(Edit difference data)
● ● ●

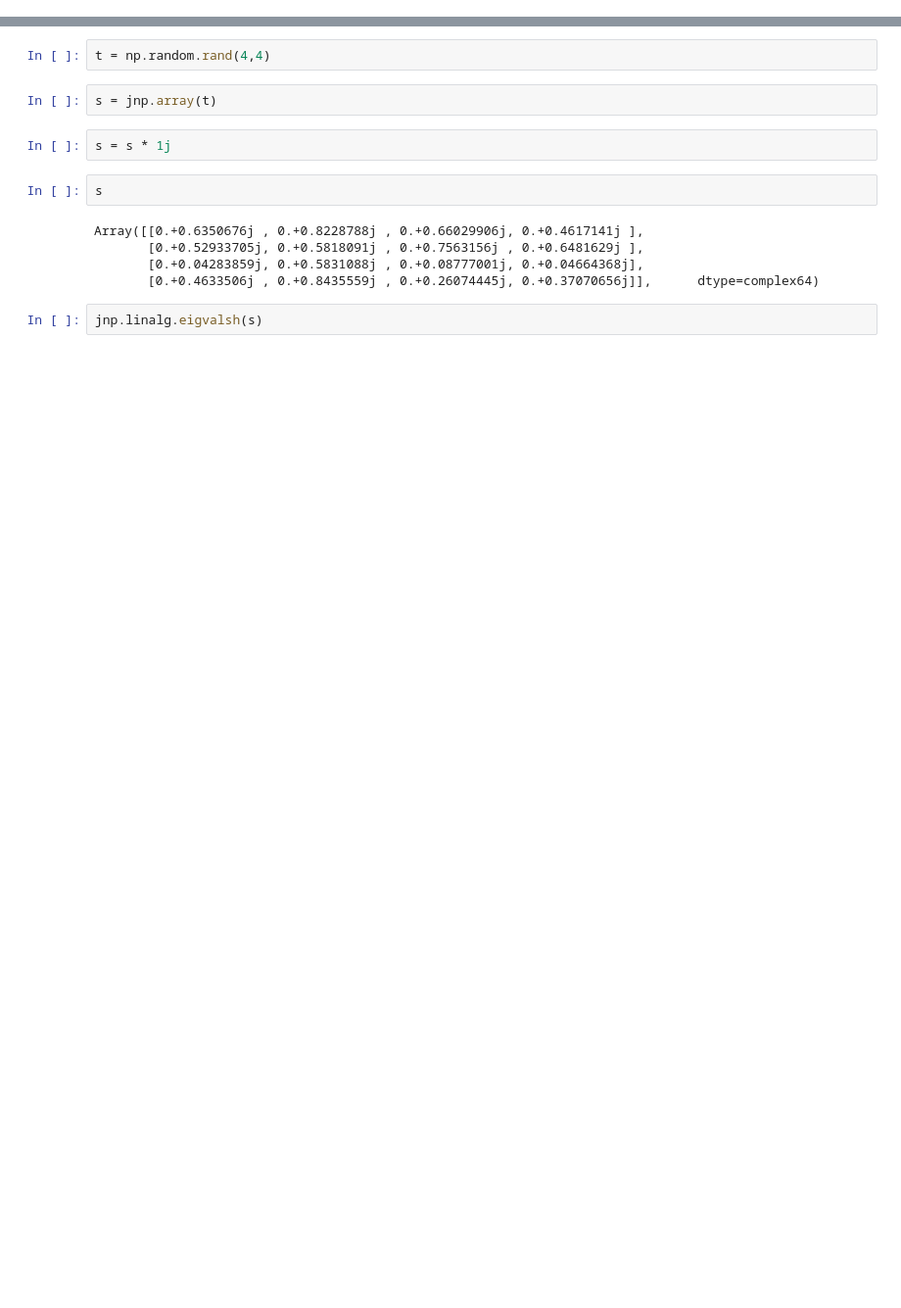
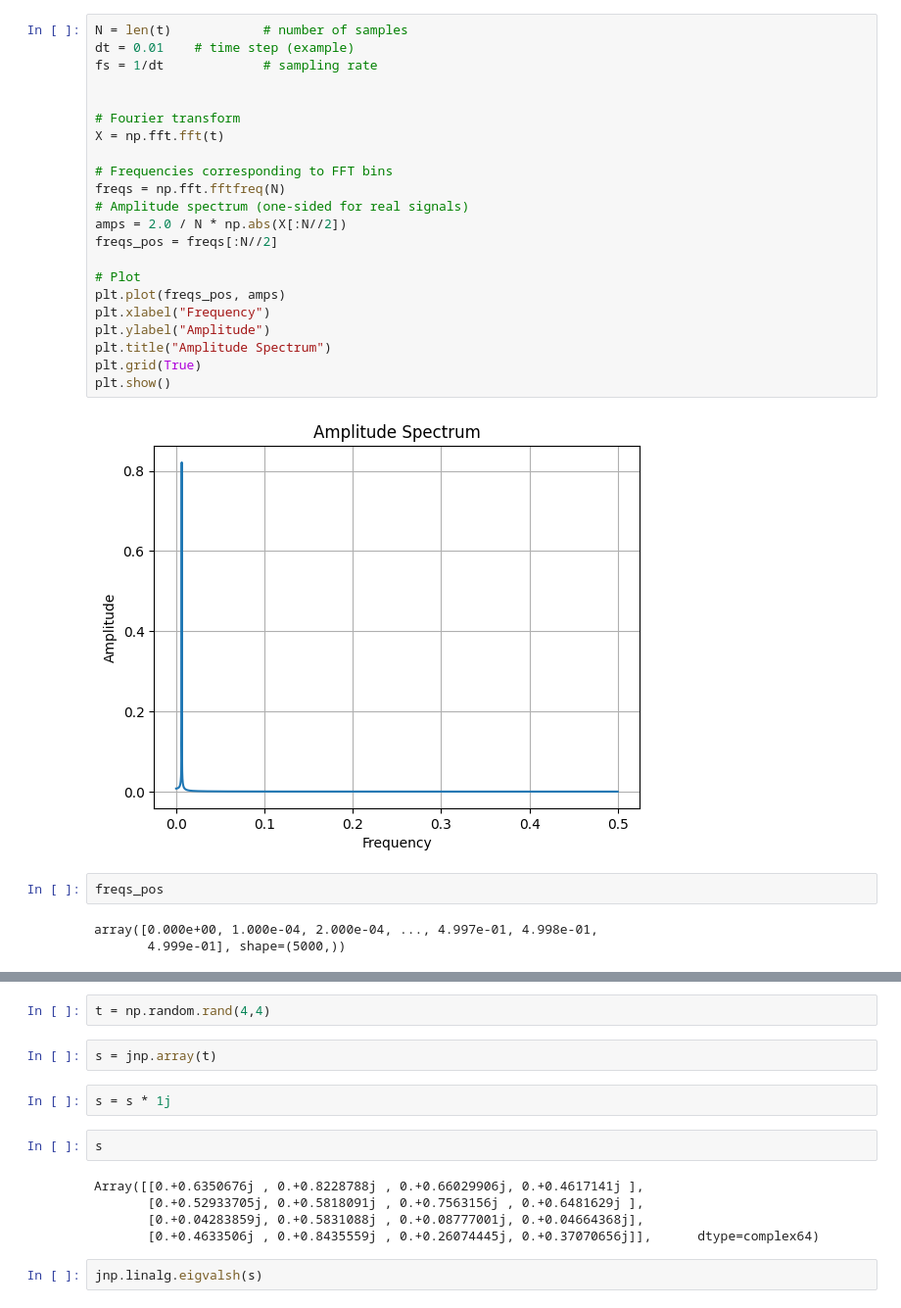
Before and after one commit to Parvfect/ferminet, a Jupyter notebook: ferminet/testing.ipynb, the cells around one changed output, grey strips where cells are left out. Shown at 98% size. Drawn from its saved outputs; the diff is of its cells as text; blank space fills up the shorter version.

```diff
--- a/ferminet/testing.ipynb
+++ b/ferminet/testing.ipynb
@@ -3,0 +91,29 @@ import numpy as np
+# %%
+N = len(t)            # number of samples
+dt = 0.01    # time step (example)
+fs = 1/dt             # sampling rate
+
+
+# Fourier transform
+X = np.fft.fft(t)
+
+# Frequencies corresponding to FFT bins
+freqs = np.fft.fftfreq(N)
+# Amplitude spectrum (one-sided for real signals)
+amps = 2.0 / N * np.abs(X[:N//2])
+freqs_pos = freqs[:N//2]
+
+# Plot
+plt.plot(freqs_pos, amps)
+plt.xlabel("Frequency")
+plt.ylabel("Amplitude")
+plt.title("Amplitude Spectrum")
+plt.grid(True)
+plt.show()
+# %% [output]
+[figure, added]
+# %%
+freqs_pos
+# %% [output]
+array([0.000e+00, 1.000e-04, 2.000e-04, ..., 4.997e-01, 4.998e-01,
+       4.999e-01], shape=(5000,))
```
Also changed, not shown: parts of 15 cells of this notebook, 4 other files.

● ● ●

▶ PROBLEM DESCRIPTION: This exercise asks for the data above to be given again exactly, without pictures.

▶ TASK OUTPUT:
Before and after one commit to Parvfect/ferminet, a Jupyter notebook: ferminet/testing.ipynb, the cells around one changed output, grey strips where cells are left out. Shown at 98% size. Drawn from its saved outputs; the diff is of its cells as text; blank space fills up the shorter version.

```diff
--- a/ferminet/testing.ipynb
+++ b/ferminet/testing.ipynb
@@ -3,0 +91,29 @@ import numpy as np
+# %%
+N = len(t)            # number of samples
+dt = 0.01    # time step (example)
+fs = 1/dt             # sampling rate
+
+
+# Fourier transform
+X = np.fft.fft(t)
+
+# Frequencies corresponding to FFT bins
+freqs = np.fft.fftfreq(N)
+# Amplitude spectrum (one-sided for real signals)
+amps = 2.0 / N * np.abs(X[:N//2])
+freqs_pos = freqs[:N//2]
+
+# Plot
+plt.plot(freqs_pos, amps)
+plt.xlabel("Frequency")
+plt.ylabel("Amplitude")
+plt.title("Amplitude Spectrum")
+plt.grid(True)
+plt.show()
+# %% [output]
+[figure, added]
+# %%
+freqs_pos
+# %% [output]
+array([0.000e+00, 1.000e-04, 2.000e-04, ..., 4.997e-01, 4.998e-01,
+       4.999e-01], shape=(5000,))
```
Also changed, not shown: parts of 15 cells of this notebook, 4 other files.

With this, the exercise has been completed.